Putting down a deposit for a home purchase may be one of the best feelings for just about everyone. A home is an incredible asset for most people, which is why it has to be right. Quite often, buyers end up with properties they cannot afford and end up getting into financial trouble in the long run. Regardless of how beautiful and appropriate a home is, never buy it if it doesn’t fit your pocket.
Save for the Deposit
The size of the down payment usually dictates how much you will pay in interest. If you can afford to put down a considerable amount, then count on a favourable home loan. Usually, 20% is the amount that most sellers will ask for as deposit. If you can make that, then you won’t have to get private mortgage insurance, which means saving money. Have an idea of how much you want to spend on your home. This figure will give you a starting point when saving for your deposit. Aim to save at least 5-20% of the total.
Find the Right Lender
Home loan lenders are available all over, but only a few may suit your needs. The lender you choose will determine how well the home buying process turns out. Firstly, consider the different loan products available for selection. Understand the difference between one mortgage and the next one.For instance, a mortgage with a fixed interest rate may be preferable to you than a comparable interest rate. Never start looking at potential buys without getting pre-approval for a loan. The point here is that with pre-approval, you have an idea of the budget to work with.
Choose Monthly Payments you Can Afford
This mistake is one that most people fall into unknowingly. Defaulting on loan payments means foreclosure, leaving you without an asset and with bad credit. From the first step, look at the loan repayment options that a lender is offering. Is your income enough to sustain them? The good thing is that mortgage lenders conduct stress tests to see the ability of a borrower to make payments. Nonetheless, take the time to analyse your financial situation and see if buying a home is feasible.
Know All the Costs
Another common error in judgment that potential buyers make is to budget only for the price of the home. Buying a property in Dublin means incurring so many other costs. First, there is the cost of retaining an estate agent. Then you have to consider the solicitor who is crucial to the process, particularly when closing the deal. Then there are survey costs, paying for movers, furnishing (if you have to), and insurance. Depending on the condition of a home, especially in “as is” purchases, you may have to spend money on renovations.

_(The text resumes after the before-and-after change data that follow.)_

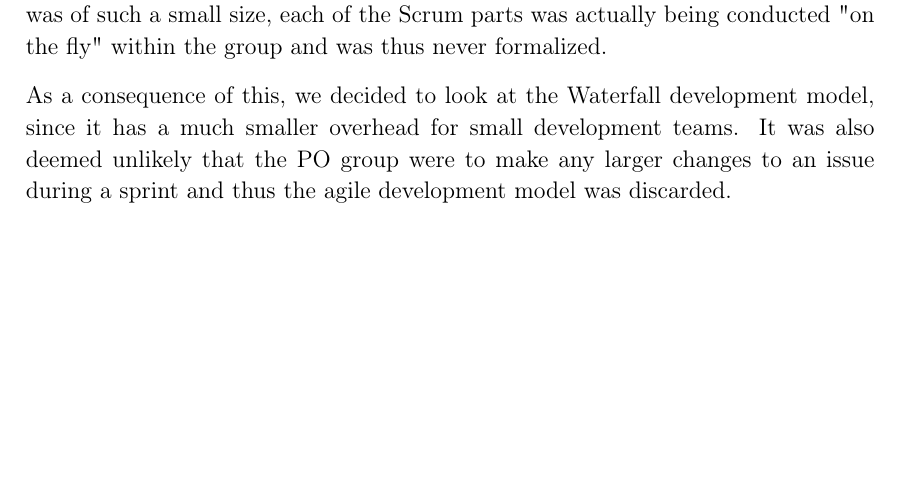
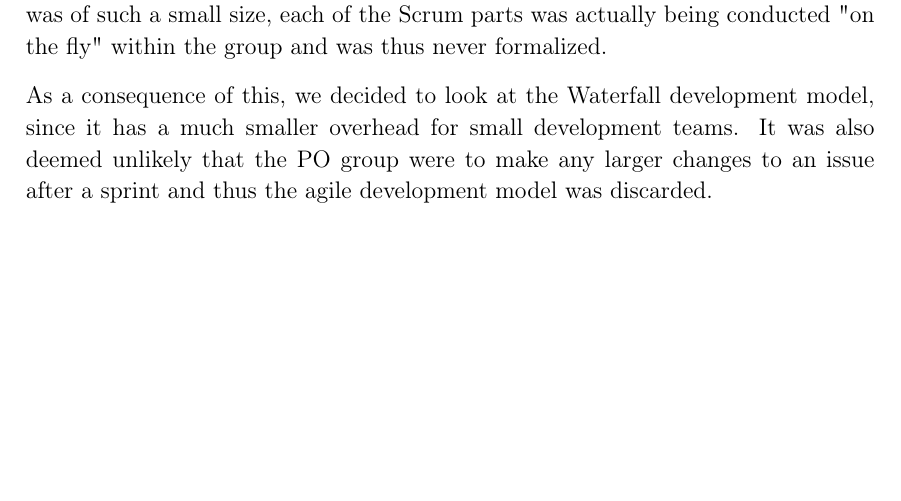
Before and after one commit to thomaslhansen/P6, a LaTeX thesis (report/main.tex, which reads report/2.Sprints/sprint1Content/sprint1InternalProcess.tex): part of page 25 of 65, cut so that both start at the same text. Compiled offline with pdfLaTeX.

Commit message:
Changed an uncertaincy (#130)

```diff
--- a/report/2.Sprints/sprint1Content/sprint1InternalProcess.tex
+++ b/report/2.Sprints/sprint1Content/sprint1InternalProcess.tex
@@ -7,4 +7,4 @@
 However after sprint 1 we evaluated upon the sprint and realized that since the group was of such a small size, each of the Scrum parts was actually being conducted "on the fly" within the group and was thus never formalized.
 
 As a consequence of this, we decided to look at the Waterfall development model, since it has a much smaller overhead for small development teams.
-It was also deemed unlikely that the PO group were to make any larger changes to an issue during a sprint and thus the agile development model was discarded.
+It was also deemed unlikely that the PO group were to make any larger changes to an issue after a sprint and thus the agile development model was discarded.
```
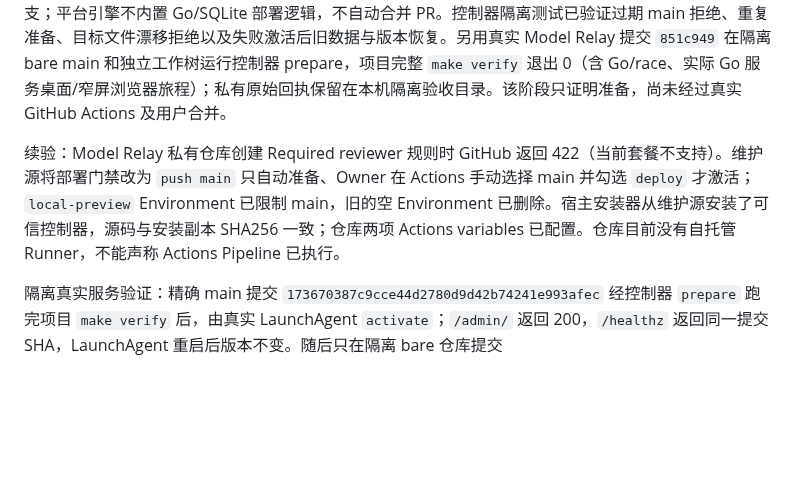
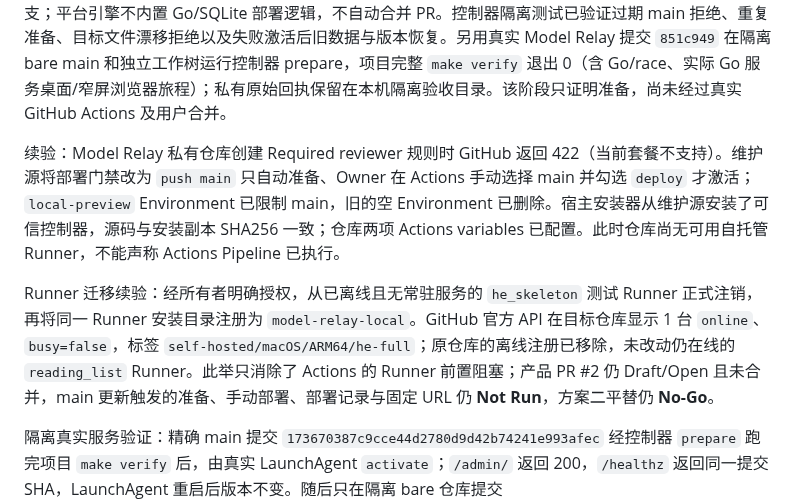
Before and after one commit to big91987/agent_platform, a Markdown page: docs/03-delivery/workflows-verification.md, the part around the change. GitHub-like rendering; blank space fills up the shorter version.

Commit message:
Document reused test runner and remaining deployment gap

```diff
--- a/docs/03-delivery/workflows-verification.md
+++ b/docs/03-delivery/workflows-verification.md
@@ -357,7 +357,9 @@ seq 14 QA 因原生模型 serverOverloaded 失败；从实际运行页填写继
 
 维护源新增 `examples/github/model-relay-preview/`：独立 GitHub Actions 在 main 更新后按精确 SHA 准备 Go 服务，运行项目完整 `make verify`；Owner 手动触发部署后，由安装在主机私有目录的可信控制器备份、切换、核对健康版本并在失败时恢复。项目 Workflow 通过版本摘要安装器写入测试仓草稿 PR 分支；平台引擎不内置 Go/SQLite 部署逻辑，不自动合并 PR。控制器隔离测试已验证过期 main 拒绝、重复准备、目标文件漂移拒绝以及失败激活后旧数据与版本恢复。另用真实 Model Relay 提交 `851c949` 在隔离 bare main 和独立工作树运行控制器 prepare，项目完整 `make verify` 退出 0（含 Go/race、实际 Go 服务桌面/窄屏浏览器旅程）；私有原始回执保留在本机隔离验收目录。该阶段只证明准备，尚未经过真实 GitHub Actions 及用户合并。
 
-续验：Model Relay 私有仓库创建 Required reviewer 规则时 GitHub 返回 422（当前套餐不支持）。维护源将部署门禁改为 `push main` 只自动准备、Owner 在 Actions 手动选择 main 并勾选 `deploy` 才激活；`local-preview` Environment 已限制 main，旧的空 Environment 已删除。宿主安装器从维护源安装了可信控制器，源码与安装副本 SHA256 一致；仓库两项 Actions variables 已配置。仓库目前没有自托管 Runner，不能声称 Actions Pipeline 已执行。
+续验：Model Relay 私有仓库创建 Required reviewer 规则时 GitHub 返回 422（当前套餐不支持）。维护源将部署门禁改为 `push main` 只自动准备、Owner 在 Actions 手动选择 main 并勾选 `deploy` 才激活；`local-preview` Environment 已限制 main，旧的空 Environment 已删除。宿主安装器从维护源安装了可信控制器，源码与安装副本 SHA256 一致；仓库两项 Actions variables 已配置。此时仓库尚无可用自托管 Runner，不能声称 Actions Pipeline 已执行。
+
+Runner 迁移续验：经所有者明确授权，从已离线且无常驻服务的 `he_skeleton` 测试 Runner 正式注销，再将同一 Runner 安装目录注册为 `model-relay-local`。GitHub 官方 API 在目标仓库显示 1 台 `online`、`busy=false`，标签 `self-hosted/macOS/ARM64/he-full`；原仓库的离线注册已移除，未改动仍在线的 `reading_list` Runner。此举只消除了 Actions 的 Runner 前置阻塞；产品 PR #2 仍 Draft/Open 且未合并，main 更新触发的准备、手动部署、部署记录与固定 URL 仍 **Not Run**，方案二平替仍 **No-Go**。
 
 隔离真实服务验证：精确 main 提交 `173670387c9cce44d2780d9d42b74241e993afec` 经控制器 `prepare` 跑完项目 `make verify` 后，由真实 LaunchAgent `activate`；`/admin/` 返回 200，`/healthz` 返回同一提交 SHA，LaunchAgent 重启后版本不变。随后只在隔离 bare 仓库提交 `5c5bf941b1b834f55e427dae0d187dec88da37dc` 注入预览端口启动失败；它通过 `make verify`，正式 `activate` 因健康检查超时失败。控制器保存正式 backup、隔离失败数据，用产品 `restore` 恢复并重启旧版本；`deployed.json` 和 `/healthz` 仍为 `1736703`，旧 LaunchAgent 运行。隔离 LaunchAgent 测完已停止并删除，5545 已释放。这证明控制器在受控失败下可恢复，**不是** GitHub Actions、用户合并或稳定发布的通过证据；方案二平替仍 **No-Go**。
 
```
Also changed, not shown: 1 other file.
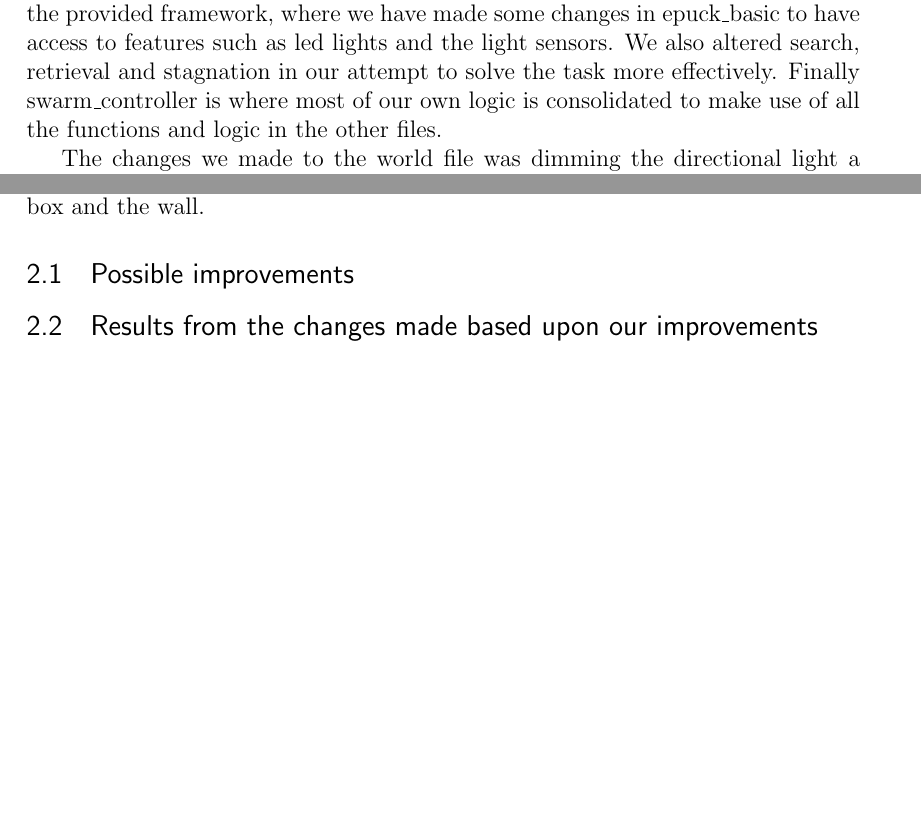
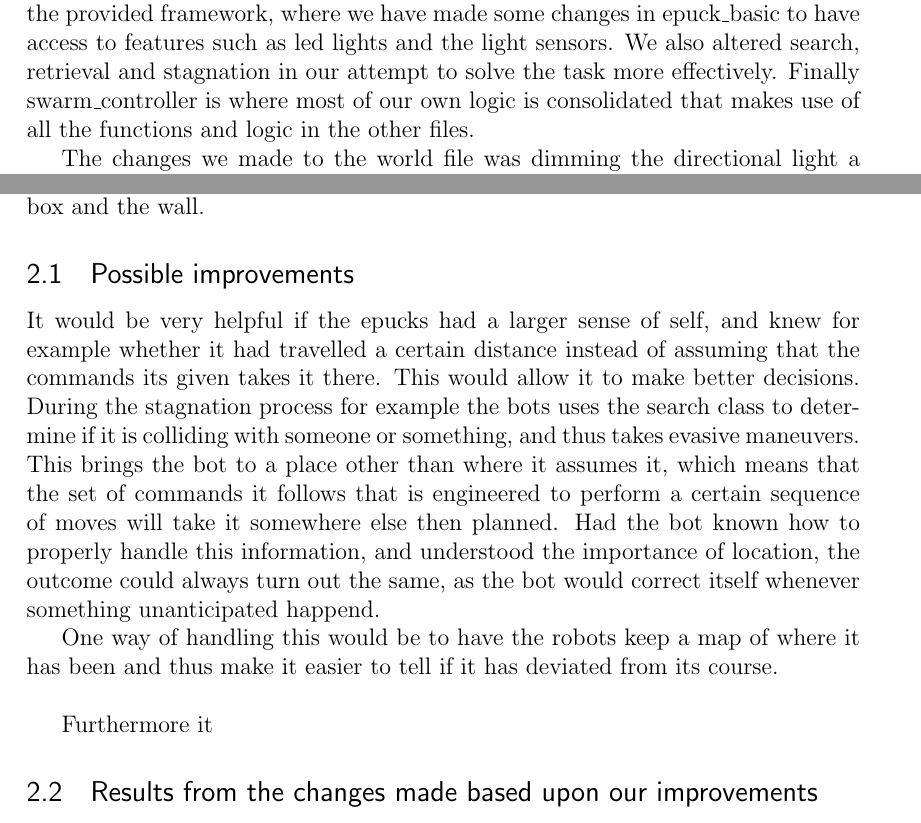
Before and after one commit to hdlam91/IT3708-subsym, a LaTeX problem sheet (report/assignment1.tex): two parts of pages 3 and 5 of 5 before the commit and two parts of pages 3 and 5 of 6 after it, joined at a grey line, cut so that both start at the same text, the shorter picture padded with empty space. Compiled offline with pdfLaTeX.

Commit message:
tststh tsthh sth sth th shs htt h

```diff
--- a/report/assignment1.tex
+++ b/report/assignment1.tex
@@ -75,7 +75,7 @@ Modifications and translation of the provided code etc.
 The system consist of a webots simulation which uses a world file provided by the course stab. The world file consists of a food-box inside a closed square arena (4 walls) with 7 e-pucks. The box is emitting light to act as a food source, and there is also another global directional light to make the world more visible.
 
 
-The underlying controller-logic for controlling the epucks is largely based upon the provided framework, where we have made some changes in epuck\_basic to have access to features such as led lights and the light sensors. We also altered search, retrieval and stagnation in our attempt to solve the task more effectively. Finally swarm\_controller is where most of our own logic is consolidated to make use of all the functions and logic in the other files.
+The underlying controller-logic for controlling the epucks is largely based upon the provided framework, where we have made some changes in epuck\_basic to have access to features such as led lights and the light sensors. We also altered search, retrieval and stagnation in our attempt to solve the task more effectively. Finally swarm\_controller is where most of our own logic is consolidated that makes use of all the functions and logic in the other files.
 
 The changes we made to the world file was dimming the directional light a bit so the e-puck bots would be more sensitive to the light emitted from the food source, and we changed the attenuation of the box. The attenuation of a point light is calculated as such: $ att = \frac{1}{x+y*r+z*r^2} $ where $r$ is the distance to the emitter. We changed the value of $x$ to 0 and $z$ to 6 - this is because according to the documentation it is recommended to change default attenuation to $[0,0,4\pi]$ which is more realistic in a real world scenario, but $4\pi$ is too high for the bots to efficiently find the light source, thus we settled for half the suggested value.
 \subsection{Box pushing}
@@ -102,6 +102,17 @@ In the start we decided to try to find the box by using the camera (because the
 The bots could also be trapped either inside a swarm of e-pucks or between the box and the wall.
 
 \subsection{Possible improvements}
+It would be very helpful if the epucks had a larger sense of self, and knew for example whether it had travelled a certain distance instead of assuming that the commands its given takes it there. This would allow it to make better decisions. During the stagnation process for example the bots uses the search class to determine if it is colliding with someone or something, and thus takes evasive maneuvers. This brings the bot to a place other than where it assumes it, which means that the set of commands it follows that is engineered to perform a certain sequence of moves will take it somewhere else then planned. Had the bot known how to properly handle this information, and understood the importance of location, the outcome could always turn out the same, as the bot would correct itself whenever something unanticipated happend.
+
+One way of handling this would be to have the robots keep a map of where it has been and thus make it easier to tell if it has deviated from its course. \\
+
+
+Furthermore it
+
+
+
+
+
 
 \subsection{Results from the changes made based upon our improvements}
 When we implemented the distance checking before changing to stagnation behavior it was able to push the box into the wall.
```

There is also the VAT tax, which is 12% in Ireland. You have to consider the stamp duty as well, and that can be between 1-2% of the market value. Don’t forget the fees that come with mortgage processing.